TASK BRIEF = Only the lines below starting at the one containing "-167,7 +167,7 @@" and ending at the one containing "for hele laget</li></ul>" belong in the answer, each copied exactly.

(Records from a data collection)
------------------------------------
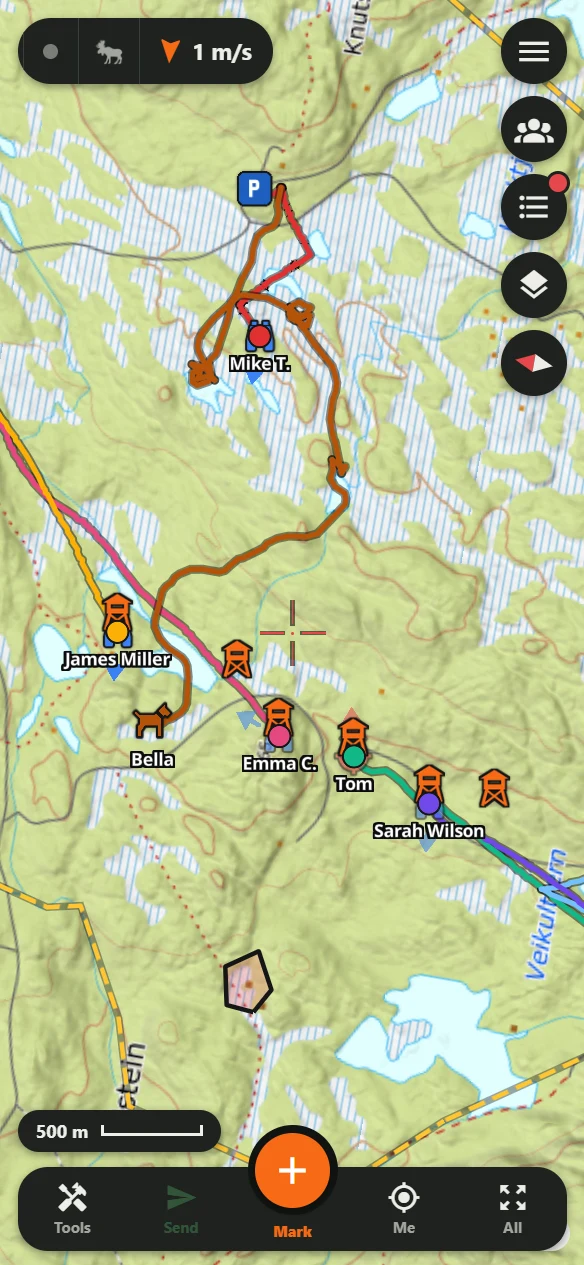
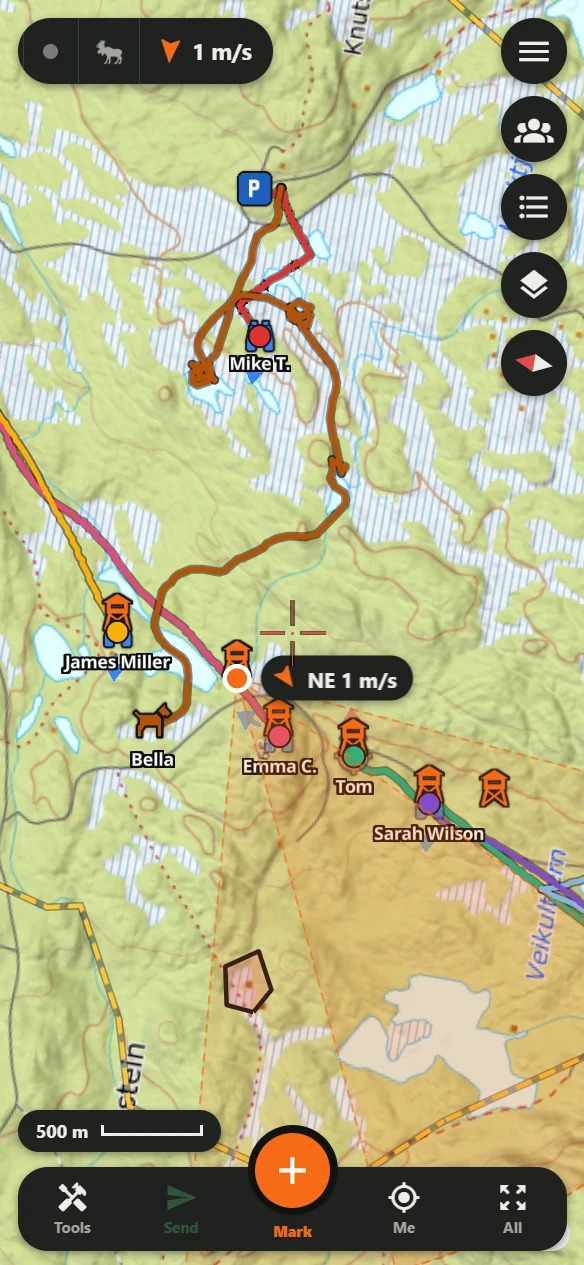
ny: show point wind with scent cone in hero and live screenshots
Claude-Session: https://claude.ai/code/session_01XqB72iaHJSbgdJkkHXWqAo

diff --git a/ny.html b/ny.html
@@ -167,7 +167,7 @@
       <p class="note en">Being tested by hunting teams in Norway · Coming soon to the App Store and Google Play</p>
     </div>
     <div class="phone tilt">
-      <img src="shots/hero-map.webp" width="584" height="1265" alt="HuntPack map during a hunt day: hunters on stands, the dog Bella with her track, wind and the hunting ground boundary">
+      <img src="shots/hero-map.webp" width="584" height="1265" alt="HuntPack map during a hunt day: hunters on stands, the dog Bella with her track, wind with the scent cone from a stand and the hunting ground boundary">
     </div>
   </div>
 </div>
@@ -198,7 +198,7 @@
         <ul class="ticks nb"><li>Jegere og hunder med spor og batterinivå</li><li>Vindretning og -styrke, så du ser hvor vitringen går</li><li>Observasjoner, skudd og ettersøk for hele laget</li></ul>
         <ul class="ticks en"><li>Hunters and dogs with tracks and battery level</li><li>Wind direction and strength, so you see where your scent goes</li><li>Sightings, shots and tracking for the whole team</li></ul>
       </div>
-      <div class="phone"><img src="shots/live.webp" width="584" height="1265" alt="Hunters on their stands, the dog with its track and the wind" loading="lazy"></div>
+      <div class="phone"><img src="shots/live.webp" width="584" height="1265" alt="Hunters on their stands, the dog with its track and the wind with the scent cone from a stand" loading="lazy"></div>
     </div>
 
     <div class="story">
------------------------------------
ANSWER TO THIS PROBLEM =
@@ -167,7 +167,7 @@
       <p class="note en">Being tested by hunting teams in Norway · Coming soon to the App Store and Google Play</p>
     </div>
     <div class="phone tilt">
-      <img src="shots/hero-map.webp" width="584" height="1265" alt="HuntPack map during a hunt day: hunters on stands, the dog Bella with her track, wind and the hunting ground boundary">
+      <img src="shots/hero-map.webp" width="584" height="1265" alt="HuntPack map during a hunt day: hunters on stands, the dog Bella with her track, wind with the scent cone from a stand and the hunting ground boundary">
     </div>
   </div>
 </div>
@@ -198,7 +198,7 @@
         <ul class="ticks nb"><li>Jegere og hunder med spor og batterinivå</li><li>Vindretning og -styrke, så du ser hvor vitringen går</li><li>Observasjoner, skudd og ettersøk for hele laget</li></ul>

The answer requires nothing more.